Diet & Weight Loss
When one season rolls into the next, you not only get changing weather and temperatures, but also a new slew of seasonal produce that packs a nutritional and tasty punch. Autumn, in particular, brings some delicious savory and sweet flavors, thanks to produce you can count as superfoods. Stock up on these fall favorites that aren’t only good for you, they’ll also help you keep pounds off as the days turn colder.
What is a superfood anyway?
“Fruits and vegetables are protective to health as they’re helpful at reducing the risk of coronary heart disease, stroke, and some cancers. They’re also low in calories, which helps prevent obesity,” says Isabel Maples, RDN, spokesperson for the Academy of Nutrition and Dietetics. While the term “superfood” doesn’t have an exact definition, Maples says dietitians would say it means nutrient-packed—and lots of fall produce fits that description. You could also count these foods as functional, she says, meaning there’s science behind the fact that they’re better for your body, offering vitamins, minerals, fiber, and antioxidants. “In addition, if the food you eat is flavorful and satisfying, there is a good chance you will eat less and consume fewer calories, too,” she adds. And that’s the key to dropping pounds.
Check out this list of fall superfoods for weight loss so you know what to turn to when you want a satisfying dish featuring new flavors, with few calories and plenty of nutrients. And check out this list to find out the in-season fruits and veggies for every month of the year.
This fall fruit staple gets a good rep for a reason: it contains copious amounts of fiber, the nutrient that keeps you full and helps with healthy digestion. You also get antioxidants and a compound called quercetin that fights cancer cells, says Maples.
“For starters, pears are an excellent source of fiber; just one contains one-quarter of our daily fiber needs,” says Maples. Also, people who eat anthocyanin-rich foods, like pears, have a lower risk of developing diabetes, according to a Harvard study of nearly 200,000 men and women.
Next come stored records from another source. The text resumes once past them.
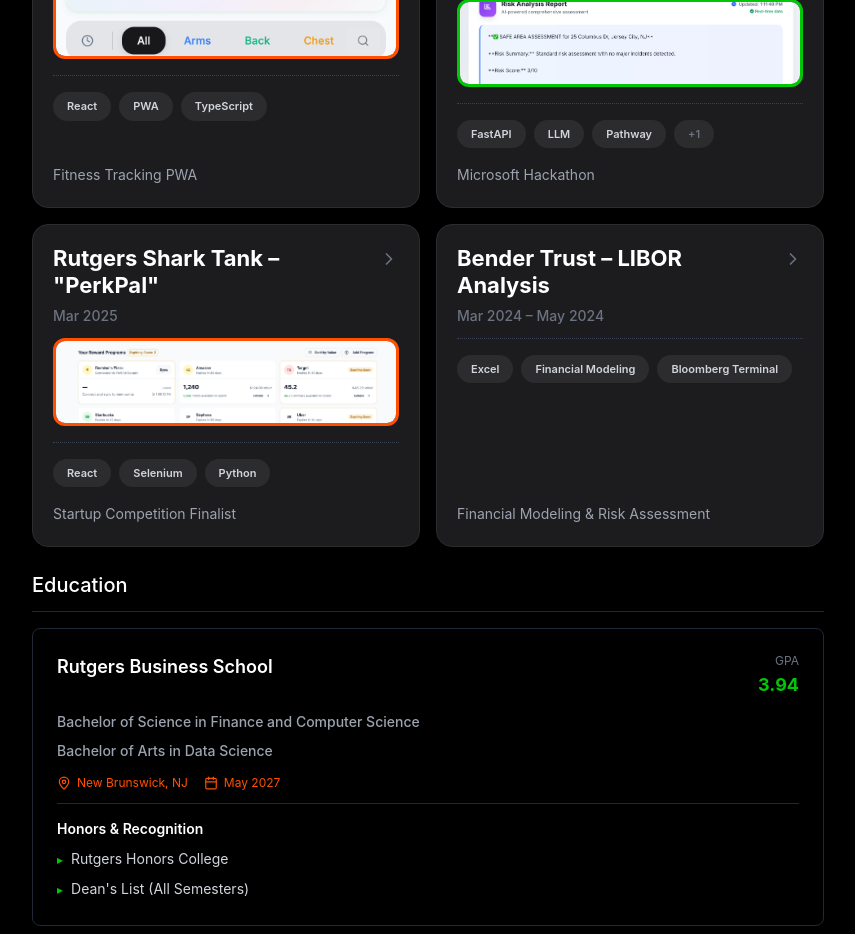
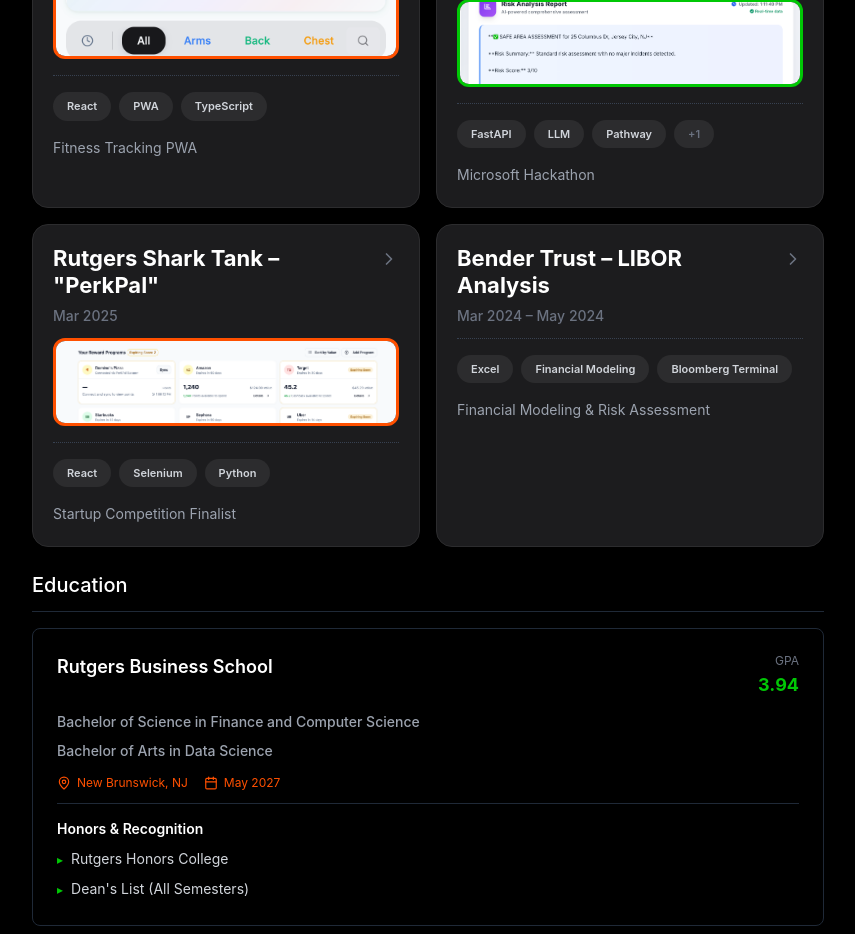
Before and after one commit to vp-27/portfolio, a React (Vite) app: page / in a window 1280 px wide. Shown: the part 1540-2474 px from the top of the page, without its empty margins (0-855 px from the left). Built offline with nearby package versions, Linux system fonts and the light colour scheme.

Commit message:
animation pro

```diff
--- a/src/components/ProjectCard.tsx
+++ b/src/components/ProjectCard.tsx
@@ -35,7 +35,7 @@ export default function ProjectCard({ project, isHighlighted }: ProjectCardProps
         border border-[#2C2C2E]
         hover:bg-[#232326] hover:shadow-xl hover:border-[#3A3A3C]
         ${isHighlighted ? 'ring-2 ring-[#00C805] border-[#00C805]' : ''}
-        h-full flex flex-col
+        flex flex-col
         relative
       `}
     >
@@ -48,7 +48,7 @@ export default function ProjectCard({ project, isHighlighted }: ProjectCardProps
             animate={{ opacity: 1, y: 0 }}
             exit={{ opacity: 0, y: -10 }}
             transition={{ duration: 0.3 }}
-            className="p-5 flex flex-col h-full"
+            className="p-5 flex flex-col"
           >
           {/* Title and Duration with Arrow */}
           <div className="mb-3 flex items-start justify-between">
@@ -110,7 +110,7 @@ export default function ProjectCard({ project, isHighlighted }: ProjectCardProps
           animate={{ opacity: 1, y: 0 }}
           exit={{ opacity: 0, y: -10 }}
           transition={{ duration: 0.3 }}
-          className="p-6 flex-1"
+          className="p-6"
         >
           <div className="flex items-start justify-between mb-4">
             <div className="flex-1 min-w-0">
```
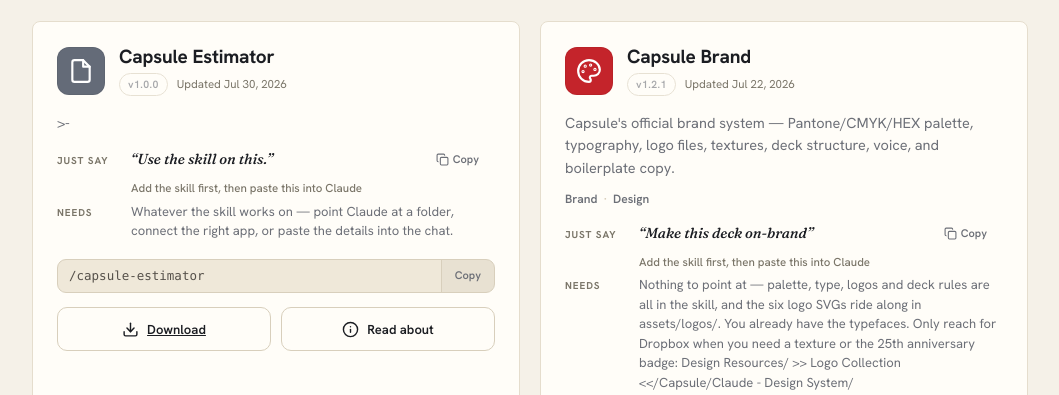
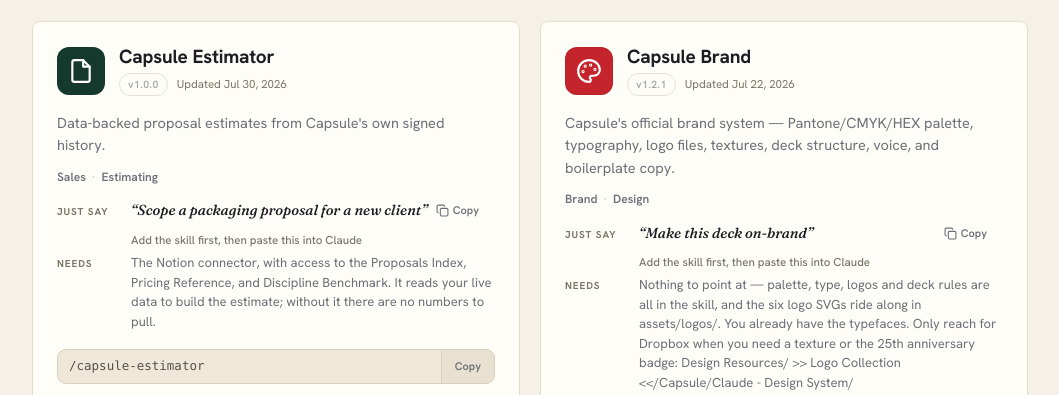
Before and after one commit to capsule-brand/skills, a website: page index.html in a window 1280 px wide. Shown: the part 2693-3088 px from the top of the page, without its empty margins (110-1169 px from the left). Drawn offline with Linux system fonts and the light colour scheme; no server answers.

Commit message:
capsule-estimator: real card copy, tags, accent; Notion prerequisite + usage examples in guide; fix >- folded-desc leaks

```diff
--- a/skills.json
+++ b/skills.json
@@ -175,15 +175,18 @@
     "slug": "capsule-estimator",
     "version": "1.0.0",
     "updated": "2026-07-30",
-    "mono": "CA",
-    "accent": "#646b78",
-    "tagline": ">-",
+    "mono": "CE",
+    "accent": "#16392D",
+    "tagline": "Data-backed proposal estimates from Capsule's own signed history.",
     "invoke": "/capsule-estimator",
-    "needs": "Whatever the skill works on — point Claude at a folder, connect the right app, or paste the details into the chat.",
-    "say": "Use the skill on this.",
+    "needs": "The Notion connector, with access to the Proposals Index, Pricing Reference, and Discipline Benchmark. It reads your live data to build the estimate; without it there are no numbers to pull.",
+    "say": "Scope a packaging proposal for a new client",
     "file": "skills/capsule-estimator/capsule-estimator.skill",
     "guide": "skills/capsule-estimator/install-guide.html",
     "icon": "<path d=\"M14 2H6a2 2 0 0 0-2 2v16a2 2 0 0 0 2 2h12a2 2 0 0 0 2-2V8z\"/><path d=\"M14 2v6h6\"/>",
-    "tags": []
+    "tags": [
+      "Sales",
+      "Estimating"
+    ]
   }
 ]
```
Also changed, not shown: skills/capsule-estimator/install-guide.html (+9 -5 lines).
Check the neck of a pear to pick a ripe one—you’ll know it’s good if it has just a little pressure, Maples says.